PROBLEM TO WORK ON:
The job is to find each line of the records below that includes the word "docs" and copy it.

RECORDS SHOWN:

· · ·

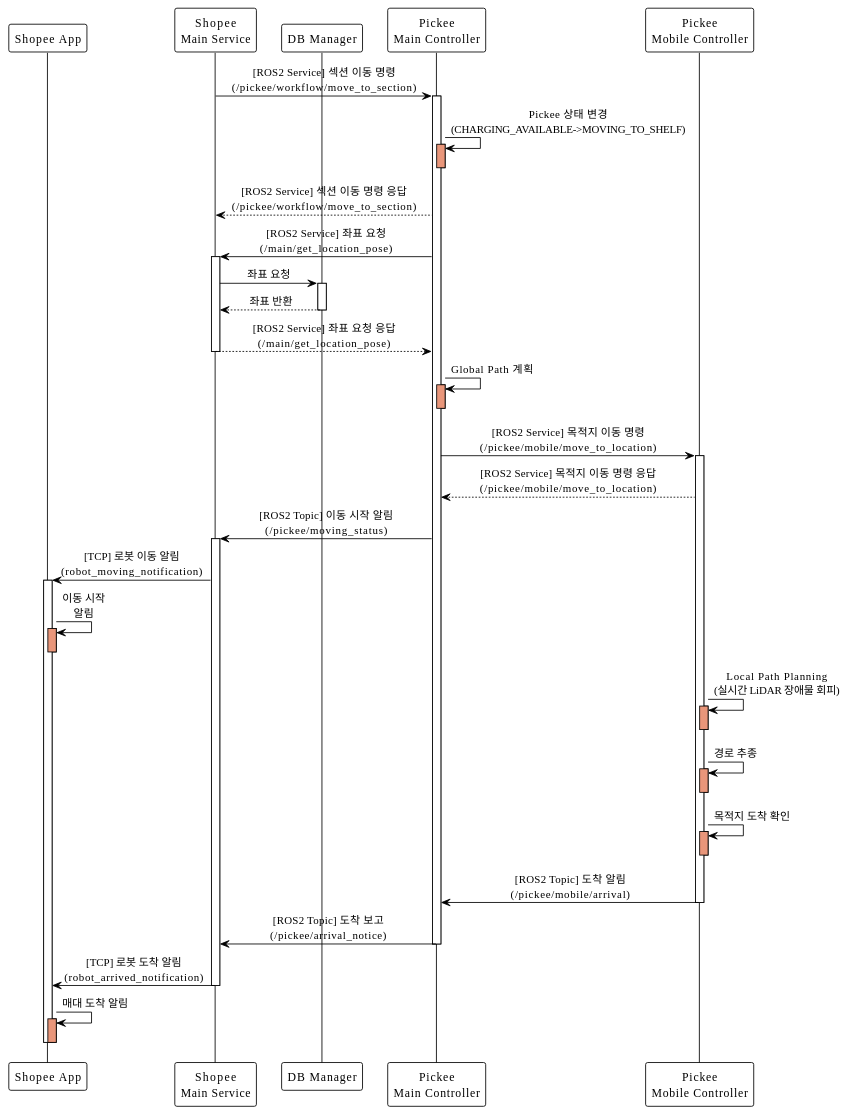
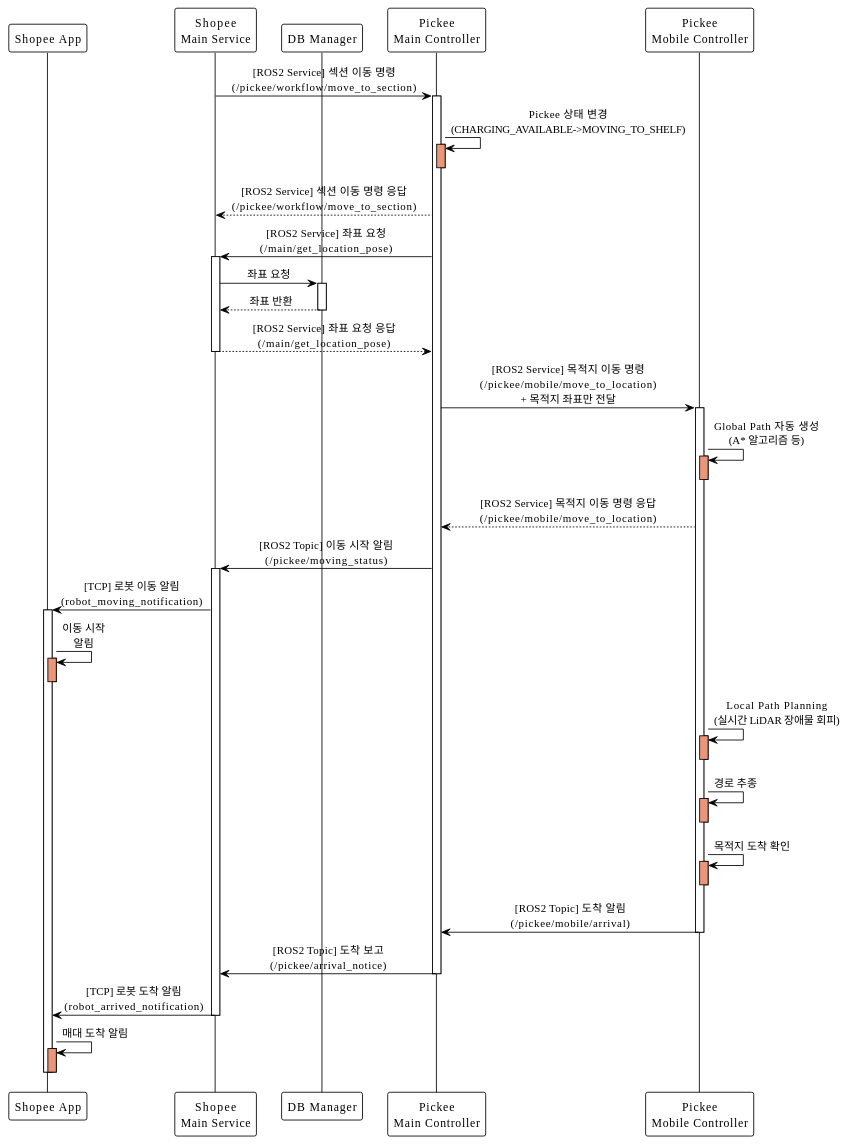
One commit to addinedu-roscamp-7th/roscamp-repo-1 changed the diagram in docs/SequenceDiagram/SC_02_1.md. Above: the diagram before and after it, drawn with PlantUML. The commit also changed 30 other files, not shown here.

```diff
--- a/docs/SequenceDiagram/SC_02_1.md
+++ b/docs/SequenceDiagram/SC_02_1.md
@@ -1,76 +1,76 @@
 @startuml SC_02_1
 !theme plain
 skinparam backgroundColor #FFFFFF
 skinparam sequenceMessageAlign center
 
 participant "Shopee App" as app
 participant "Shopee\nMain Service" as main
 participant "DB Manager" as db_manager
 participant "Pickee\nMain Controller" as pickee_main
 participant "Pickee\nMobile Controller" as pickee_mobile
 
 main -> pickee_main: [ROS2 Service] 섹션 이동 명령\n(/pickee/workflow/move_to_section)
 activate pickee_main
 
 pickee_main -> pickee_main: Pickee 상태 변경\n(CHARGING_AVAILABLE->MOVING_TO_SHELF)
 activate pickee_main #DarkSalmon
 deactivate pickee_main
 
 pickee_main --> main: [ROS2 Service] 섹션 이동 명령 응답\n(/pickee/workflow/move_to_section)
 
 pickee_main -> main: [ROS2 Service] 좌표 요청\n(/main/get_location_pose)
 activate main
 main -> db_manager: 좌표 요청
 activate db_manager
 db_manager --> main: 좌표 반환
 deactivate db_manager
 main --> pickee_main: [ROS2 Service] 좌표 요청 응답\n(/main/get_location_pose)
 deactivate main
 
-pickee_main -> pickee_main: Global Path 계획
-activate pickee_main #DarkSalmon
-deactivate pickee_main
+pickee_main -> pickee_mobile: [ROS2 Service] 목적지 이동 명령\n(/pickee/mobile/move_to_location)\n+ 목적지 좌표만 전달
+activate pickee_mobile
 
-pickee_main -> pickee_mobile: [ROS2 Service] 목적지 이동 명령\n(/pickee/mobile/move_to_location)
-activate pickee_mobile
+pickee_mobile -> pickee_mobile: Global Path 자동 생성\n(A* 알고리즘 등)
+activate pickee_mobile #DarkSalmon
+deactivate pickee_mobile
 
 pickee_mobile --> pickee_main: [ROS2 Service] 목적지 이동 명령 응답\n(/pickee/mobile/move_to_location)
 
 pickee_main -> main: [ROS2 Topic] 이동 시작 알림\n(/pickee/moving_status)
 activate main
 
 main -> app: [TCP] 로봇 이동 알림\n(robot_moving_notification)
 activate app
 
 app -> app: 이동 시작\n알림
 activate app #DarkSalmon
 deactivate app
 
 pickee_mobile -> pickee_mobile: Local Path Planning\n(실시간 LiDAR 장애물 회피)
 activate pickee_mobile #DarkSalmon
 deactivate pickee_mobile
 
 pickee_mobile -> pickee_mobile: 경로 추종
 activate pickee_mobile #DarkSalmon
 deactivate pickee_mobile
 
 pickee_mobile -> pickee_mobile: 목적지 도착 확인
 activate pickee_mobile #DarkSalmon
 deactivate pickee_mobile
 
 pickee_mobile -> pickee_main: [ROS2 Topic] 도착 알림\n(/pickee/mobile/arrival)
 deactivate pickee_mobile
 
 pickee_main -> main: [ROS2 Topic] 도착 보고\n(/pickee/arrival_notice)
 deactivate pickee_main
 
 main -> app: [TCP] 로봇 도착 알림\n(robot_arrived_notification)
 deactivate main
 
 app -> app: 매대 도착 알림
 activate app #DarkSalmon
 deactivate app
 
 deactivate app
 
 @enduml
```
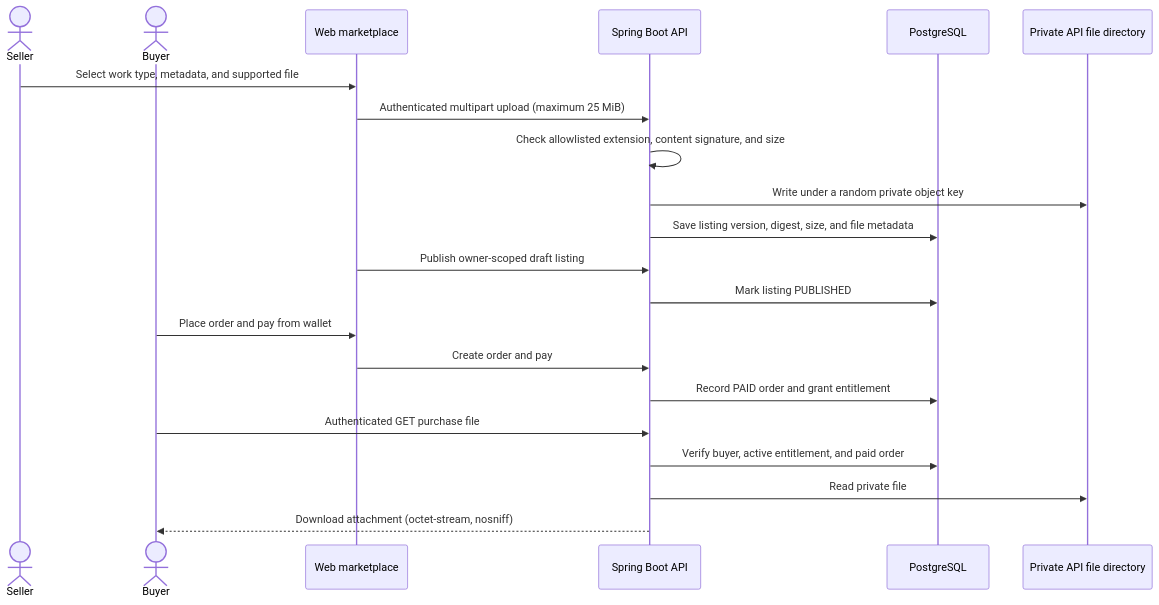
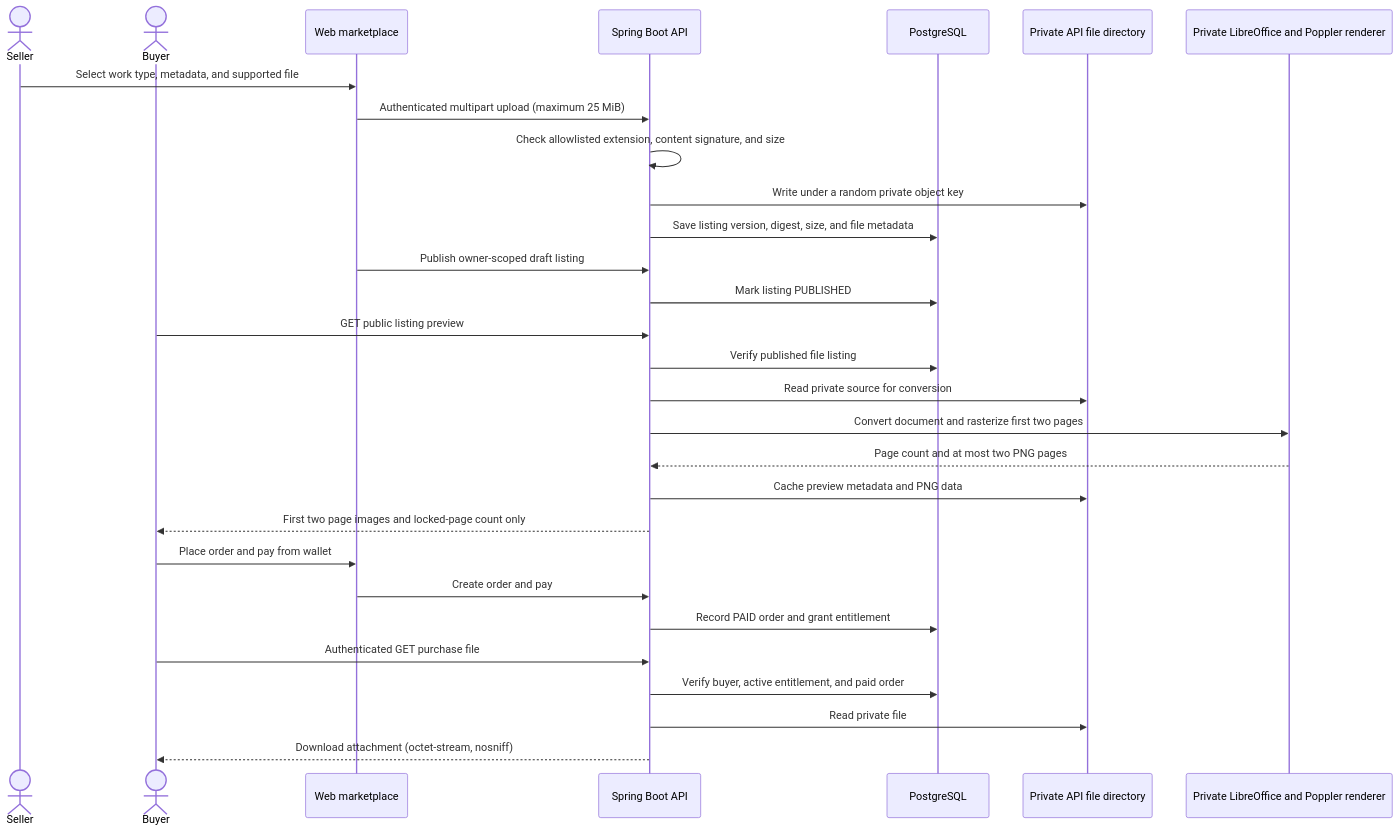
The second of 2 diagrams in docs/ARCHITECTURE.md (encodeschool/SLIDE_APP), drawn with Mermaid before and after one commit. The commit also changed other lines of this file and 86 other files, not shown here.

````diff
--- a/docs/ARCHITECTURE.md
+++ b/docs/ARCHITECTURE.md
@@ -34,24 +34,32 @@
 ```mermaid
 sequenceDiagram
     actor Seller
     actor Buyer
     participant Web as Web marketplace
     participant API as Spring Boot API
     participant DB as PostgreSQL
     participant Files as Private API file directory
+    participant Renderer as Private LibreOffice and Poppler renderer
 
     Seller->>Web: Select work type, metadata, and supported file
     Web->>API: Authenticated multipart upload (maximum 25 MiB)
     API->>API: Check allowlisted extension, content signature, and size
     API->>Files: Write under a random private object key
     API->>DB: Save listing version, digest, size, and file metadata
     Web->>API: Publish owner-scoped draft listing
     API->>DB: Mark listing PUBLISHED
+    Buyer->>API: GET public listing preview
+    API->>DB: Verify published file listing
+    API->>Files: Read private source for conversion
+    API->>Renderer: Convert document and rasterize first two pages
+    Renderer-->>API: Page count and at most two PNG pages
+    API->>Files: Cache preview metadata and PNG data
+    API-->>Buyer: First two page images and locked-page count only
     Buyer->>Web: Place order and pay from wallet
     Web->>API: Create order and pay
     API->>DB: Record PAID order and grant entitlement
     Buyer->>API: Authenticated GET purchase file
     API->>DB: Verify buyer, active entitlement, and paid order
     API->>Files: Read private file
     API-->>Buyer: Download attachment (octet-stream, nosniff)
 ```
````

· · ·

TASK RESULT:
One commit to addinedu-roscamp-7th/roscamp-repo-1 changed the diagram in docs/SequenceDiagram/SC_02_1.md. Above: the diagram before and after it, drawn with PlantUML. The commit also changed 30 other files, not shown here.
--- a/docs/SequenceDiagram/SC_02_1.md
+++ b/docs/SequenceDiagram/SC_02_1.md
The second of 2 diagrams in docs/ARCHITECTURE.md (encodeschool/SLIDE_APP), drawn with Mermaid before and after one commit. The commit also changed other lines of this file and 86 other files, not shown here.
--- a/docs/ARCHITECTURE.md
+++ b/docs/ARCHITECTURE.md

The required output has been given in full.